  Mr Morley: I think it would be better if you introduced yourself.

  Ms McCabe: Sheila McCabe. I am Head of the Sustainable Land Use Division in Defra and I am a co-ordinating point for housing growth issues.

  Q357  Chairman: Thank you. You are both very welcome. Minister, you are obviously responsible for sustainable development. What are your responsibilities in relation to housing?

  Mr Morley: Defra does have a role in the provision of rural housing through the Countryside Agency and the support that we give through the rural housing associations in that sense. We are also consulted in relation to the development of planning strategies, that is PPS1 to PPS25. We also have an involvement in relation to the long-term planning of water resources. We have a responsibility in relation to flood defence strategies and, of course, that links in to planning itself. We have also been a very active partner in the Sustainable Buildings Task Force group and the range of other reviews which the Government has been carrying out in relation to housing policies.

  Q358  Chairman: I think the thing that worries me a bit is that you have responsibility for sustainable development and environmental issues, the DTI is responsible for construction issues and industry and the Office of the Deputy Prime Minister is responsible for housing and planning. The separation of these responsibilities leads, in some people's view, to an element of confusion. How joined up are you really able to be?

  Mr Morley: We have developed a much improved joined-up approach in relation to all these strategies and developments. We also commissioned Entec, which looked at the impact of housing in terms of environmental and water issues. It is a huge area, as you have quite rightly said, Chairman. There is quite a legitimate debate to be had about how you try to bring this together in terms of government structures and government departments.

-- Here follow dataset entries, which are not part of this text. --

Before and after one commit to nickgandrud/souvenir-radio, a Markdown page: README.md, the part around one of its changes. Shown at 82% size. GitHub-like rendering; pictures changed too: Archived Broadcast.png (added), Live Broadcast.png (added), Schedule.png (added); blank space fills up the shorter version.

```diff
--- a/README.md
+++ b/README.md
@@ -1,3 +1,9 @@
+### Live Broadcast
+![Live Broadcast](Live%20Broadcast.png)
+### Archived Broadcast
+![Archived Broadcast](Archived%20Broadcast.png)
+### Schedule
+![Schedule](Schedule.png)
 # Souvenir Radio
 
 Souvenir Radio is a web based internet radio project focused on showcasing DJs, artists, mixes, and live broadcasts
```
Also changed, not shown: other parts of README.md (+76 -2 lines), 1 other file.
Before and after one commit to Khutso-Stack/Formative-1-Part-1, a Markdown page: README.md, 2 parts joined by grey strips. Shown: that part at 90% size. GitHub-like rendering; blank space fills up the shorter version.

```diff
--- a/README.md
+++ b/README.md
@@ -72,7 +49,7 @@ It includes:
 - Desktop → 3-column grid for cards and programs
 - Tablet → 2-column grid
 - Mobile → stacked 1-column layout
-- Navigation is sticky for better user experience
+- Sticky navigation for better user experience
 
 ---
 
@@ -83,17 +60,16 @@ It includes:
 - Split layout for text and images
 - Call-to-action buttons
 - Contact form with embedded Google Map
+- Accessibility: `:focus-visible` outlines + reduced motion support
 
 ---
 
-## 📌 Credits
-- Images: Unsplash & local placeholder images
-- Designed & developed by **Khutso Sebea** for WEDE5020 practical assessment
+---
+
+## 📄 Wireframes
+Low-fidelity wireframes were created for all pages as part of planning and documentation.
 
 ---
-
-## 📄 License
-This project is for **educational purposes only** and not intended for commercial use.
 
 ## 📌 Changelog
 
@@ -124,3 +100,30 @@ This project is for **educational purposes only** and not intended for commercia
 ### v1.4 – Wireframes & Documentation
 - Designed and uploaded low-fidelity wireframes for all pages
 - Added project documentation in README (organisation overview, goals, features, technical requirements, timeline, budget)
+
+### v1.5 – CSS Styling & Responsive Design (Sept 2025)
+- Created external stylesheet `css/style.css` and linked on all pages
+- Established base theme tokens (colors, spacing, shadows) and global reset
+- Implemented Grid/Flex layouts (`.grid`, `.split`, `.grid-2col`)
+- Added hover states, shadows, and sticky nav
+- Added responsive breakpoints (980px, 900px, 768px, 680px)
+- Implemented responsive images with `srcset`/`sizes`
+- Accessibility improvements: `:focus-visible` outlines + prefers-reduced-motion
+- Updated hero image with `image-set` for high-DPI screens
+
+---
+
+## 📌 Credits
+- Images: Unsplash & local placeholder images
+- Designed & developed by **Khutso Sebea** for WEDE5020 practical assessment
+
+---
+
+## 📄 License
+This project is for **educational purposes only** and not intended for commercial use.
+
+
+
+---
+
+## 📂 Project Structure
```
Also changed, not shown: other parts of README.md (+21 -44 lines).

The problem is, as you have outlined, it is such a vast area that it is quite challenging to include everything within one government department. I think there is a need to have a coordinating role and there must be consultation in terms of our responsibilities in relation to sustainability and, of course, our responsibility of embedding sustainability within all departments. We do not see it, as you know, because we have had this discussion before, as Defra being the department for sustainability. We certainly see ourselves as being a champion within Government's sustainability, but we see every government department having sustainability embedded within its strategies and its approach and that is our objective and I think we are developing that successfully. I would not wish to be as complacent as to say that it is as effective as we would like it to be. I think this area is still developing. I think there is still a dynamic here. In terms of the development of long-term housing strategies covering all those points, in terms of resource use, the use of recycled materials for example, that is also of interest to us and an issue for us. We have developed structures within Government, such as MISC22 for example, where we can bring together all government departments and have a more holistic approach. MISC22 is potentially a very good model.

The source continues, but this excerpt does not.